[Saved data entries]
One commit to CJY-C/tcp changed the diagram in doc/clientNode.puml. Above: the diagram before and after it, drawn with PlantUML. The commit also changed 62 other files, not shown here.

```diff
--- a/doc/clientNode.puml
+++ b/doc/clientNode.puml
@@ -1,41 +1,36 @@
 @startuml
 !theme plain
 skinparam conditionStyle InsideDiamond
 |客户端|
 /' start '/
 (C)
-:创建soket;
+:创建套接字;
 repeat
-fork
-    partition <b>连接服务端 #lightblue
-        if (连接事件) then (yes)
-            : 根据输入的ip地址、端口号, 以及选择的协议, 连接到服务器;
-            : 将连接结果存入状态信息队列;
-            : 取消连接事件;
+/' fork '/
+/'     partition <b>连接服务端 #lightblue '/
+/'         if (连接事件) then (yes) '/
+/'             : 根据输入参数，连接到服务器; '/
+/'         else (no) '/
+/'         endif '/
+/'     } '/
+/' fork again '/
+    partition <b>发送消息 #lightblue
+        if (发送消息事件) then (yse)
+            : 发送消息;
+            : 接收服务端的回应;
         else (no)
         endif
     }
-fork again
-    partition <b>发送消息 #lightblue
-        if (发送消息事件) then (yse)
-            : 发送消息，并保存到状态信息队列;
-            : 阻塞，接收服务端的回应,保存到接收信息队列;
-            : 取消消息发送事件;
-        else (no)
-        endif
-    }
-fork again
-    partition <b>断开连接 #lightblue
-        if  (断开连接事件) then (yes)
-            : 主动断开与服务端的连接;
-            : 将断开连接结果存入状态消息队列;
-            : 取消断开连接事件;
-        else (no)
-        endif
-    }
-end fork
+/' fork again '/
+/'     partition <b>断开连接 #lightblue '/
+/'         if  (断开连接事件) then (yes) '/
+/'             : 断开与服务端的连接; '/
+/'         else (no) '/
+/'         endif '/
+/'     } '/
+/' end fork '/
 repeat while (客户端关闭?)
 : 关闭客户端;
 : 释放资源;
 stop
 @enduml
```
---
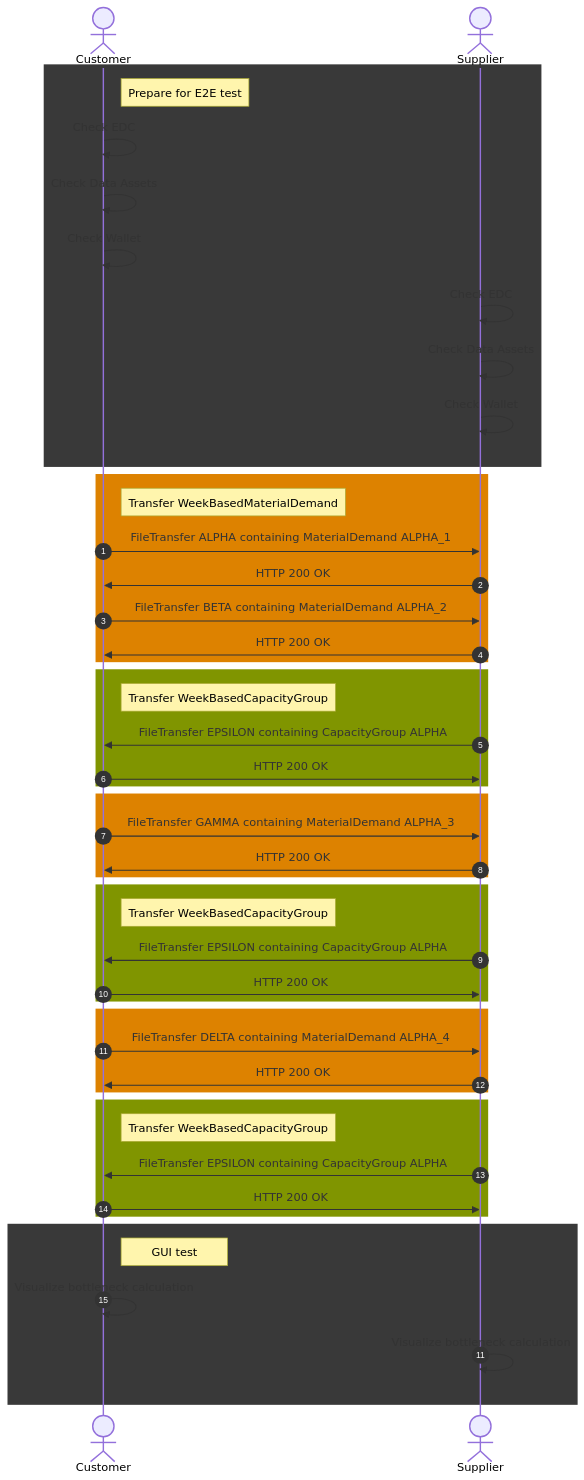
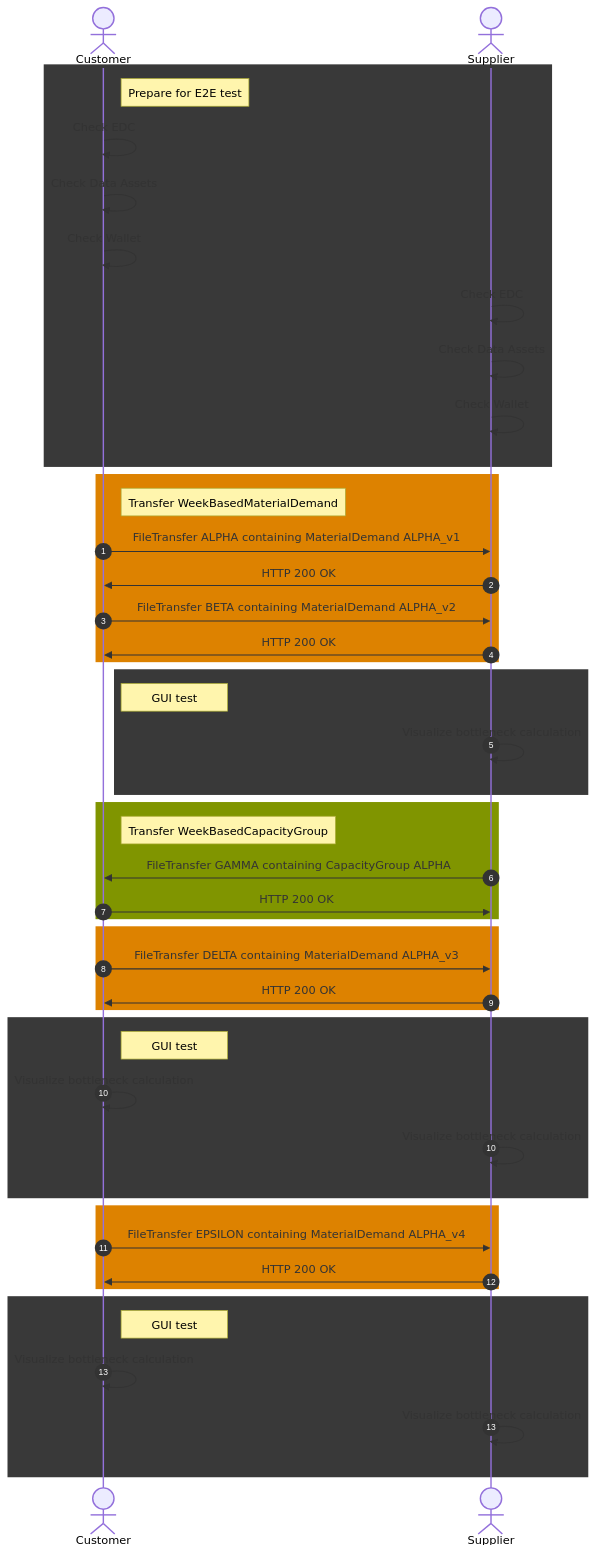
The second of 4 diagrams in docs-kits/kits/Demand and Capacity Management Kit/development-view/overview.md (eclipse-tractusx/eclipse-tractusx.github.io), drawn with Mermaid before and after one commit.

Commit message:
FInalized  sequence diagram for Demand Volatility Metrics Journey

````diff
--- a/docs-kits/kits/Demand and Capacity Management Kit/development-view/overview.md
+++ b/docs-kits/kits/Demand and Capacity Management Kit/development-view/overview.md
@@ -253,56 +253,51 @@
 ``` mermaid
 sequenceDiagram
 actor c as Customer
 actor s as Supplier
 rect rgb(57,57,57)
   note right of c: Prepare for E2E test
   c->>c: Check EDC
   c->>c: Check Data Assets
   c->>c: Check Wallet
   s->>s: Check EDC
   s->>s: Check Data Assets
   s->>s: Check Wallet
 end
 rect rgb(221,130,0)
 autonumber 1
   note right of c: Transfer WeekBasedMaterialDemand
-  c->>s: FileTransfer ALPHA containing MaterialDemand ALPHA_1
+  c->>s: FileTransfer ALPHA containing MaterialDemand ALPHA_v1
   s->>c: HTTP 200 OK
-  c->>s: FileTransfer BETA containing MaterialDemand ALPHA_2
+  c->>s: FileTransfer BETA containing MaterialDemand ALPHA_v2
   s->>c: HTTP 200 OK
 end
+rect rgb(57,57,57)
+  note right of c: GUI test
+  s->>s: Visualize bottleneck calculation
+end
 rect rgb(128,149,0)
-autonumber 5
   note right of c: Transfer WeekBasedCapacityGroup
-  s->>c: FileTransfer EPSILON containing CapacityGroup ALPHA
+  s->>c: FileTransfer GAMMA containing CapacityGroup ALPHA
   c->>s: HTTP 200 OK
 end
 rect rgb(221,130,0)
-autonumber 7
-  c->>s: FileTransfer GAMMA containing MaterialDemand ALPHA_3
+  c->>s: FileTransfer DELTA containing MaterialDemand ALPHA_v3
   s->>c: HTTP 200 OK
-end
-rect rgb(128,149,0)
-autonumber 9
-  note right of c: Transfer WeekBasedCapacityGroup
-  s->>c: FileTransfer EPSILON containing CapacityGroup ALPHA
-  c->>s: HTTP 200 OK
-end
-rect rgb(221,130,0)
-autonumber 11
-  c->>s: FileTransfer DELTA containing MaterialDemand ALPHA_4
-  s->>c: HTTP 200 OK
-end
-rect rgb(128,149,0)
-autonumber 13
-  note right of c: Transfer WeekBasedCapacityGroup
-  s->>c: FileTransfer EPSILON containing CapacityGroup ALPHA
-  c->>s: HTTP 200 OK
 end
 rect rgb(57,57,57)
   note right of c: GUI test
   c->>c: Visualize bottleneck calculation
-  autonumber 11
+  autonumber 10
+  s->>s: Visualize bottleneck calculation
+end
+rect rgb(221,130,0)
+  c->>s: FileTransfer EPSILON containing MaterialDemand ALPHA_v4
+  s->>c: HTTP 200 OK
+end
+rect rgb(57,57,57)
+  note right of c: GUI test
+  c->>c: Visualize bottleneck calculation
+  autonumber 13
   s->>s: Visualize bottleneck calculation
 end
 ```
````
==
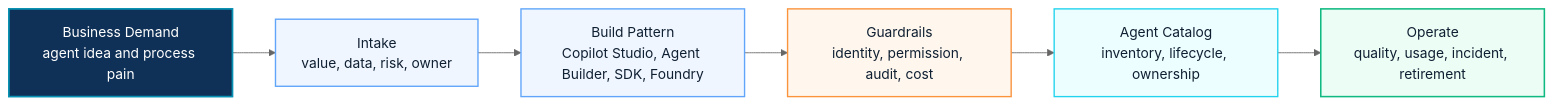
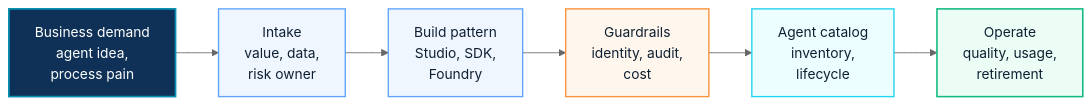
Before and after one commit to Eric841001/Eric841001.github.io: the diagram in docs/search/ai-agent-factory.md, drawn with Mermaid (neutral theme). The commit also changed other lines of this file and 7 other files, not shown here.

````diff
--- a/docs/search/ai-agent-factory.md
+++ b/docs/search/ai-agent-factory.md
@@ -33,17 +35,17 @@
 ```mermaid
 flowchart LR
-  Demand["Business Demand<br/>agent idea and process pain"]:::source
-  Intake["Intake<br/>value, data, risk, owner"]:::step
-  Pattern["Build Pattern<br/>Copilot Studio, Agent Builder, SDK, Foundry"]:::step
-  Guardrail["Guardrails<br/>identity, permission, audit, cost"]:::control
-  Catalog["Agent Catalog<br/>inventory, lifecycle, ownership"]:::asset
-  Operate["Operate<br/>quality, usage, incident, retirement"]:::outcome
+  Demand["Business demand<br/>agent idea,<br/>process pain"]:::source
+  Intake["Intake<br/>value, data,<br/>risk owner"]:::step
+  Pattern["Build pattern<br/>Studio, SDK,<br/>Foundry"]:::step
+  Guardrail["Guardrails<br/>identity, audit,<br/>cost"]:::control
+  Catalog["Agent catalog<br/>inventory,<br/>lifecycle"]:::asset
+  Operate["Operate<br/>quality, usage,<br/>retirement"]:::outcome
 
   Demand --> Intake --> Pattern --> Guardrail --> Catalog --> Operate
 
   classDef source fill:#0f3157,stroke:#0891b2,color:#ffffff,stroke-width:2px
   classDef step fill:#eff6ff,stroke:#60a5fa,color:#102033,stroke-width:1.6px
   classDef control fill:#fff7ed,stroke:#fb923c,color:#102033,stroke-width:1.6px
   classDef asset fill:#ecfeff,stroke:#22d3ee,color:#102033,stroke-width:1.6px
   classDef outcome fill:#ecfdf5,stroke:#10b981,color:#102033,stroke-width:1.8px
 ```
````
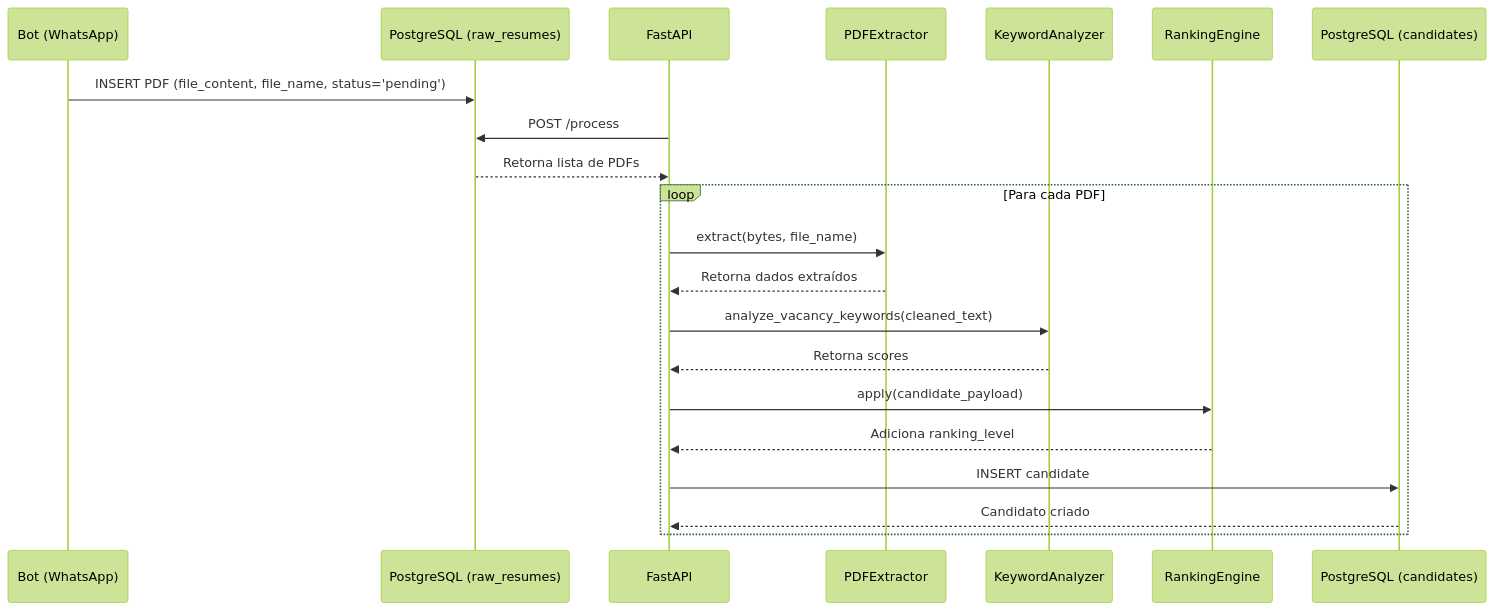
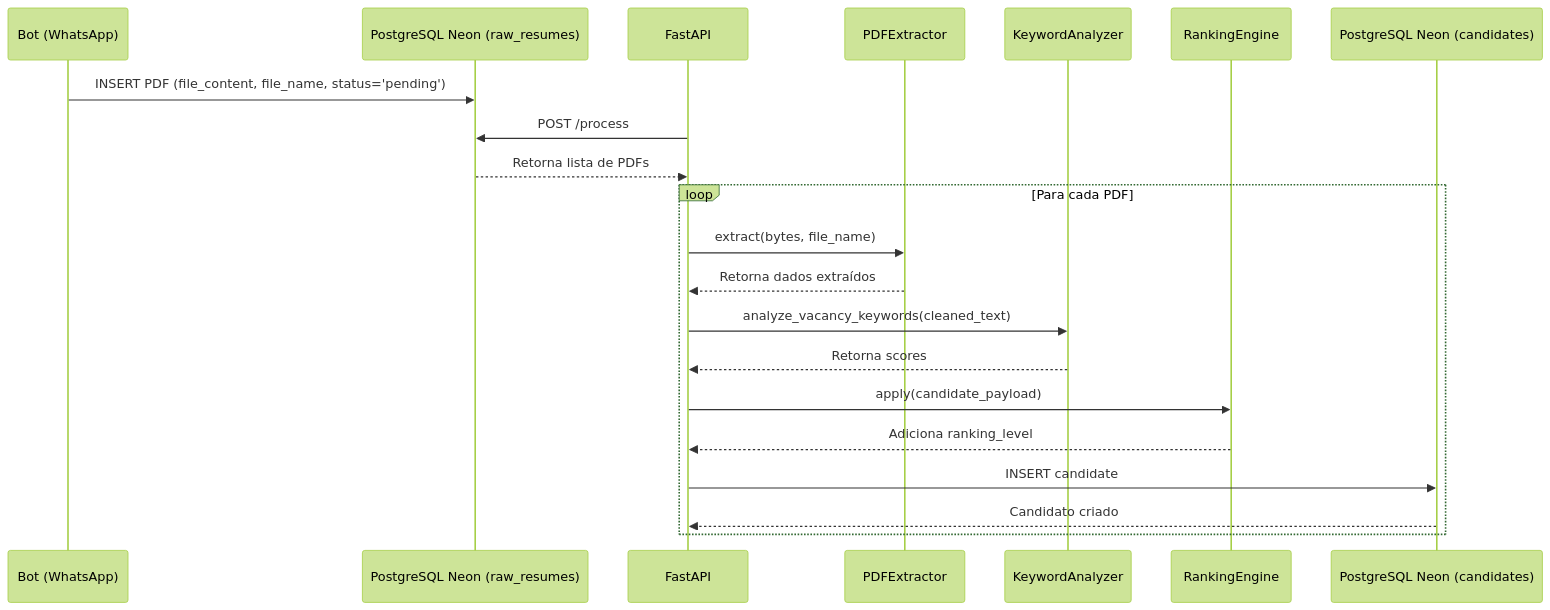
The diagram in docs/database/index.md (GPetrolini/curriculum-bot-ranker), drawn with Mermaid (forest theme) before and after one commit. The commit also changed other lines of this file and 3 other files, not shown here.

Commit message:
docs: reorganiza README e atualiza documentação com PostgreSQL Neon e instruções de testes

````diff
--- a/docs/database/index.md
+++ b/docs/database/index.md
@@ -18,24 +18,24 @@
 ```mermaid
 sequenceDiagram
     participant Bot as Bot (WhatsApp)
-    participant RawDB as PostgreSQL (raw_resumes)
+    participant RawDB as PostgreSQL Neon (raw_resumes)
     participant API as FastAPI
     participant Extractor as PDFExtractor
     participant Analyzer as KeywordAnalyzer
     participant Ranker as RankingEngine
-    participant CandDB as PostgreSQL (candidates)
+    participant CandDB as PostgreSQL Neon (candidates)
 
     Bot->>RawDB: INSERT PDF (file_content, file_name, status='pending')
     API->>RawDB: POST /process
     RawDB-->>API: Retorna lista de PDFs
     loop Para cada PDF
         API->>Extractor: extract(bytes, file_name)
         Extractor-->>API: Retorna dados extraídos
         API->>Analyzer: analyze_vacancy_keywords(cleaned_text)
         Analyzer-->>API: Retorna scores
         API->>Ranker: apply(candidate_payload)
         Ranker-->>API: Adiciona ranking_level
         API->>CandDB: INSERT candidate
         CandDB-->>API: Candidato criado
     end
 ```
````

## GOAL OF THE EXERCISE:
Write down every line of the data above that includes the string "participant".

## OUTPUT OF THE EXERCISE:
     participant Bot as Bot (WhatsApp)
-    participant RawDB as PostgreSQL (raw_resumes)
+    participant RawDB as PostgreSQL Neon (raw_resumes)
     participant API as FastAPI
     participant Extractor as PDFExtractor
     participant Analyzer as KeywordAnalyzer
     participant Ranker as RankingEngine
-    participant CandDB as PostgreSQL (candidates)
+    participant CandDB as PostgreSQL Neon (candidates)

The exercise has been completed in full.